» **Task directions**: Every record below is to be retyped exactly, with any pictures left out.

» **Data provided**:
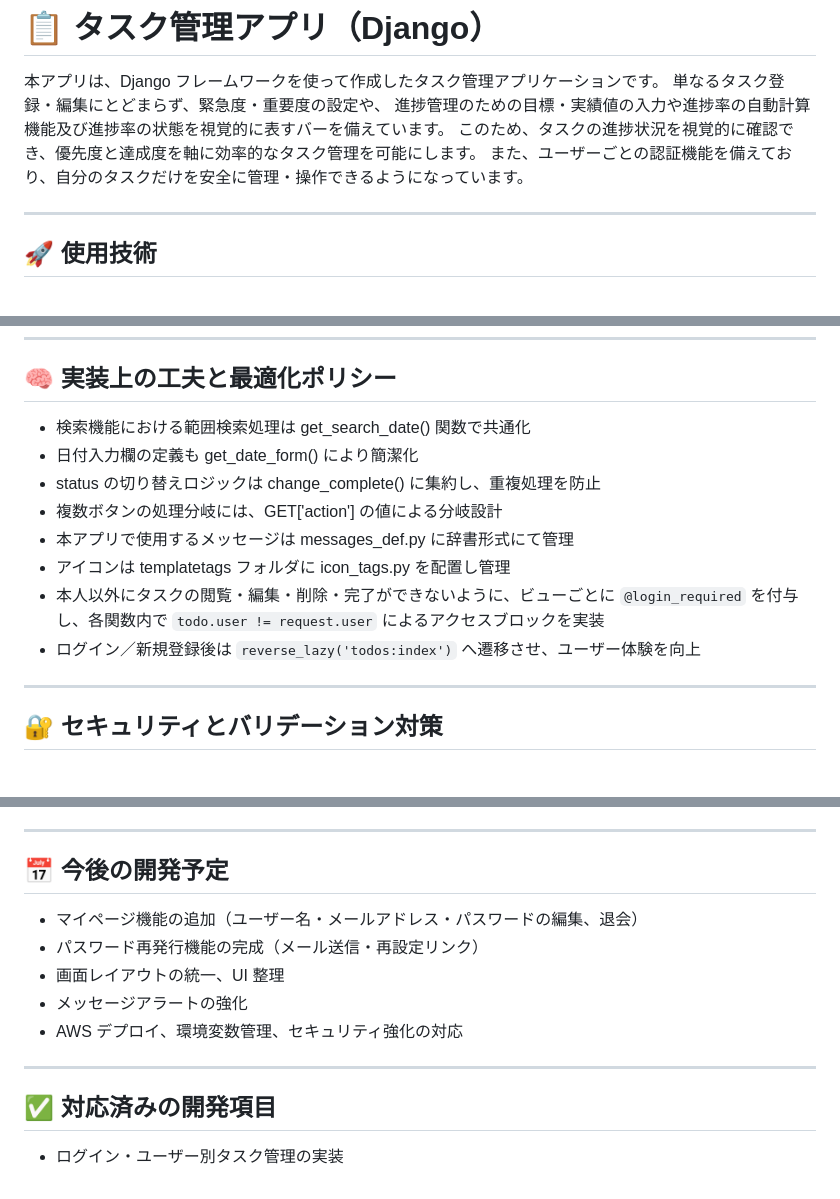
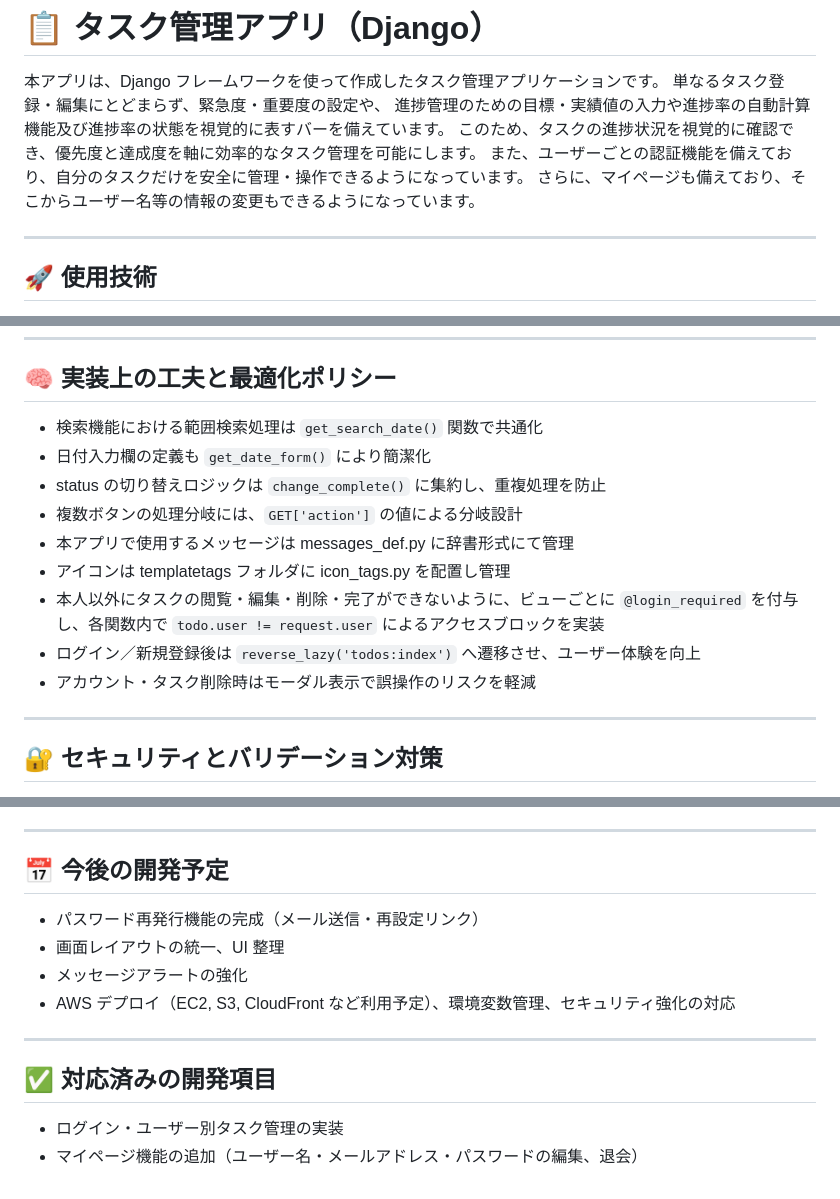
Before and after one commit to Ogimatsu/MyTodoApp, a Markdown page: README.md, 3 parts joined by grey strips. Drawn GitHub-style.

```diff
--- a/README.md
+++ b/README.md
@@ -5,6 +5,7 @@
 進捗管理のための目標・実績値の入力や進捗率の自動計算機能及び進捗率の状態を視覚的に表すバーを備えています。
 このため、タスクの進捗状況を視覚的に確認でき、優先度と達成度を軸に効率的なタスク管理を可能にします。
 また、ユーザーごとの認証機能を備えており、自分のタスクだけを安全に管理・操作できるようになっています。
+さらに、マイページも備えており、そこからユーザー名等の情報の変更もできるようになっています。
 
 ---
 
@@ -100,14 +120,15 @@
 
 ## 🧠 実装上の工夫と最適化ポリシー
 
-- 検索機能における範囲検索処理は get_search_date() 関数で共通化
-- 日付入力欄の定義も get_date_form() により簡潔化
-- status の切り替えロジックは change_complete() に集約し、重複処理を防止
-- 複数ボタンの処理分岐には、GET['action'] の値による分岐設計
+- 検索機能における範囲検索処理は `get_search_date()` 関数で共通化
+- 日付入力欄の定義も `get_date_form()` により簡潔化
+- status の切り替えロジックは `change_complete()` に集約し、重複処理を防止
+- 複数ボタンの処理分岐には、`GET['action']` の値による分岐設計
 - 本アプリで使用するメッセージは messages_def.py に辞書形式にて管理
 - アイコンは templatetags フォルダに icon_tags.py を配置し管理
 - 本人以外にタスクの閲覧・編集・削除・完了ができないように、ビューごとに `@login_required` を付与し、各関数内で `todo.user != request.user` によるアクセスブロックを実装
 - ログイン／新規登録後は `reverse_lazy('todos:index')` へ遷移させ、ユーザー体験を向上
+- アカウント・タスク削除時はモーダル表示で誤操作のリスクを軽減
 
 ---
 
@@ -262,14 +287,14 @@ python manage.py runserver
 
 ## 📅 今後の開発予定
 
-- マイページ機能の追加（ユーザー名・メールアドレス・パスワードの編集、退会）
 - パスワード再発行機能の完成（メール送信・再設定リンク）
 - 画面レイアウトの統一、UI 整理
 - メッセージアラートの強化
-- AWS デプロイ、環境変数管理、セキュリティ強化の対応
+- AWS デプロイ（EC2, S3, CloudFront など利用予定）、環境変数管理、セキュリティ強化の対応
 
 ---
 
 ## ✅ 対応済みの開発項目
 
 - ログイン・ユーザー別タスク管理の実装
+- マイページ機能の追加（ユーザー名・メールアドレス・パスワードの編集、退会）
```
Also changed, not shown: other parts of README.md (+27 -4 lines), static/image/mypage.png (added), static/image/mypage_account_delete.png (renamed from static/image/account_delete.png), static/image/mypage_update.png (added), static/image/password_change.png (added), static/image/signup.png, 8 other files.
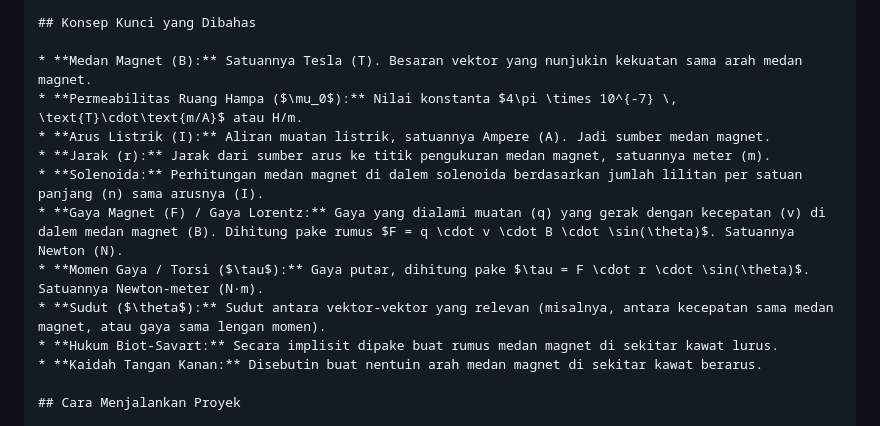
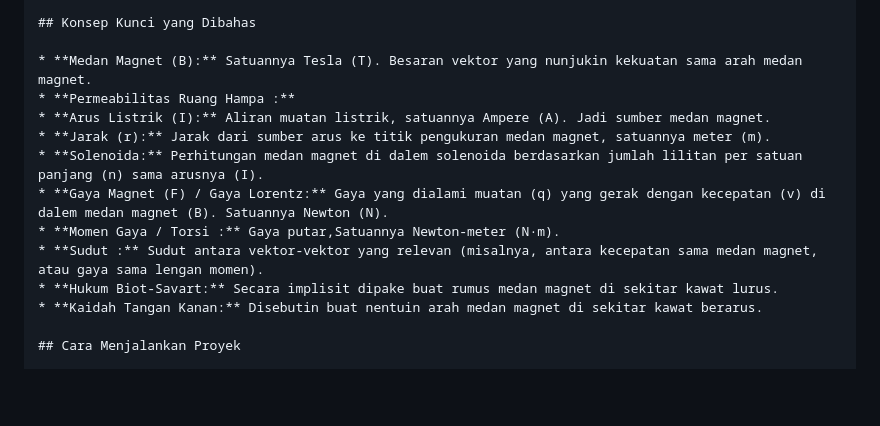
Before and after one commit to Zenitsoe/medan-magnet, a Markdown page: readme.md, the part around the change. Drawn GitHub-style; blank space fills up the shorter version.

```diff
--- a/readme.md
+++ b/readme.md
@@ -60,13 +60,13 @@ Proyek "FISDAS - Medan Magnet" ini adalah sebuah _tool_ berbasis web interaktif
 ## Konsep Kunci yang Dibahas
 
 * **Medan Magnet (B):** Satuannya Tesla (T). Besaran vektor yang nunjukin kekuatan sama arah medan magnet.
-* **Permeabilitas Ruang Hampa ($\mu_0$):** Nilai konstanta $4\pi \times 10^{-7} \, \text{T}\cdot\text{m/A}$ atau H/m.
+* **Permeabilitas Ruang Hampa :**
 * **Arus Listrik (I):** Aliran muatan listrik, satuannya Ampere (A). Jadi sumber medan magnet.
 * **Jarak (r):** Jarak dari sumber arus ke titik pengukuran medan magnet, satuannya meter (m).
 * **Solenoida:** Perhitungan medan magnet di dalem solenoida berdasarkan jumlah lilitan per satuan panjang (n) sama arusnya (I).
-* **Gaya Magnet (F) / Gaya Lorentz:** Gaya yang dialami muatan (q) yang gerak dengan kecepatan (v) di dalem medan magnet (B). Dihitung pake rumus $F = q \cdot v \cdot B \cdot \sin(\theta)$. Satuannya Newton (N).
-* **Momen Gaya / Torsi ($\tau$):** Gaya putar, dihitung pake $\tau = F \cdot r \cdot \sin(\theta)$. Satuannya Newton-meter (N·m).
-* **Sudut ($\theta$):** Sudut antara vektor-vektor yang relevan (misalnya, antara kecepatan sama medan magnet, atau gaya sama lengan momen).
+* **Gaya Magnet (F) / Gaya Lorentz:** Gaya yang dialami muatan (q) yang gerak dengan kecepatan (v) di dalem medan magnet (B). Satuannya Newton (N).
+* **Momen Gaya / Torsi :** Gaya putar,Satuannya Newton-meter (N·m).
+* **Sudut :** Sudut antara vektor-vektor yang relevan (misalnya, antara kecepatan sama medan magnet, atau gaya sama lengan momen).
 * **Hukum Biot-Savart:** Secara implisit dipake buat rumus medan magnet di sekitar kawat lurus.
 * **Kaidah Tangan Kanan:** Disebutin buat nentuin arah medan magnet di sekitar kawat berarus.
 
```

» **Output below**:
Before and after one commit to Ogimatsu/MyTodoApp, a Markdown page: README.md, 3 parts joined by grey strips. Drawn GitHub-style.

```diff
--- a/README.md
+++ b/README.md
@@ -5,6 +5,7 @@
 進捗管理のための目標・実績値の入力や進捗率の自動計算機能及び進捗率の状態を視覚的に表すバーを備えています。
 このため、タスクの進捗状況を視覚的に確認でき、優先度と達成度を軸に効率的なタスク管理を可能にします。
 また、ユーザーごとの認証機能を備えており、自分のタスクだけを安全に管理・操作できるようになっています。
+さらに、マイページも備えており、そこからユーザー名等の情報の変更もできるようになっています。
 
 ---
 
@@ -100,14 +120,15 @@
 
 ## 🧠 実装上の工夫と最適化ポリシー
 
-- 検索機能における範囲検索処理は get_search_date() 関数で共通化
-- 日付入力欄の定義も get_date_form() により簡潔化
-- status の切り替えロジックは change_complete() に集約し、重複処理を防止
-- 複数ボタンの処理分岐には、GET['action'] の値による分岐設計
+- 検索機能における範囲検索処理は `get_search_date()` 関数で共通化
+- 日付入力欄の定義も `get_date_form()` により簡潔化
+- status の切り替えロジックは `change_complete()` に集約し、重複処理を防止
+- 複数ボタンの処理分岐には、`GET['action']` の値による分岐設計
 - 本アプリで使用するメッセージは messages_def.py に辞書形式にて管理
 - アイコンは templatetags フォルダに icon_tags.py を配置し管理
 - 本人以外にタスクの閲覧・編集・削除・完了ができないように、ビューごとに `@login_required` を付与し、各関数内で `todo.user != request.user` によるアクセスブロックを実装
 - ログイン／新規登録後は `reverse_lazy('todos:index')` へ遷移させ、ユーザー体験を向上
+- アカウント・タスク削除時はモーダル表示で誤操作のリスクを軽減
 
 ---
 
@@ -262,14 +287,14 @@ python manage.py runserver
 
 ## 📅 今後の開発予定
 
-- マイページ機能の追加（ユーザー名・メールアドレス・パスワードの編集、退会）
 - パスワード再発行機能の完成（メール送信・再設定リンク）
 - 画面レイアウトの統一、UI 整理
 - メッセージアラートの強化
-- AWS デプロイ、環境変数管理、セキュリティ強化の対応
+- AWS デプロイ（EC2, S3, CloudFront など利用予定）、環境変数管理、セキュリティ強化の対応
 
 ---
 
 ## ✅ 対応済みの開発項目
 
 - ログイン・ユーザー別タスク管理の実装
+- マイページ機能の追加（ユーザー名・メールアドレス・パスワードの編集、退会）
```
Also changed, not shown: other parts of README.md (+27 -4 lines), static/image/mypage.png (added), static/image/mypage_account_delete.png (renamed from static/image/account_delete.png), static/image/mypage_update.png (added), static/image/password_change.png (added), static/image/signup.png, 8 other files.
Before and after one commit to Zenitsoe/medan-magnet, a Markdown page: readme.md, the part around the change. Drawn GitHub-style; blank space fills up the shorter version.

```diff
--- a/readme.md
+++ b/readme.md
@@ -60,13 +60,13 @@ Proyek "FISDAS - Medan Magnet" ini adalah sebuah _tool_ berbasis web interaktif
 ## Konsep Kunci yang Dibahas
 
 * **Medan Magnet (B):** Satuannya Tesla (T). Besaran vektor yang nunjukin kekuatan sama arah medan magnet.
-* **Permeabilitas Ruang Hampa ($\mu_0$):** Nilai konstanta $4\pi \times 10^{-7} \, \text{T}\cdot\text{m/A}$ atau H/m.
+* **Permeabilitas Ruang Hampa :**
 * **Arus Listrik (I):** Aliran muatan listrik, satuannya Ampere (A). Jadi sumber medan magnet.
 * **Jarak (r):** Jarak dari sumber arus ke titik pengukuran medan magnet, satuannya meter (m).
 * **Solenoida:** Perhitungan medan magnet di dalem solenoida berdasarkan jumlah lilitan per satuan panjang (n) sama arusnya (I).
-* **Gaya Magnet (F) / Gaya Lorentz:** Gaya yang dialami muatan (q) yang gerak dengan kecepatan (v) di dalem medan magnet (B). Dihitung pake rumus $F = q \cdot v \cdot B \cdot \sin(\theta)$. Satuannya Newton (N).
-* **Momen Gaya / Torsi ($\tau$):** Gaya putar, dihitung pake $\tau = F \cdot r \cdot \sin(\theta)$. Satuannya Newton-meter (N·m).
-* **Sudut ($\theta$):** Sudut antara vektor-vektor yang relevan (misalnya, antara kecepatan sama medan magnet, atau gaya sama lengan momen).
+* **Gaya Magnet (F) / Gaya Lorentz:** Gaya yang dialami muatan (q) yang gerak dengan kecepatan (v) di dalem medan magnet (B). Satuannya Newton (N).
+* **Momen Gaya / Torsi :** Gaya putar,Satuannya Newton-meter (N·m).
+* **Sudut :** Sudut antara vektor-vektor yang relevan (misalnya, antara kecepatan sama medan magnet, atau gaya sama lengan momen).
 * **Hukum Biot-Savart:** Secara implisit dipake buat rumus medan magnet di sekitar kawat lurus.
 * **Kaidah Tangan Kanan:** Disebutin buat nentuin arah medan magnet di sekitar kawat berarus.
 
```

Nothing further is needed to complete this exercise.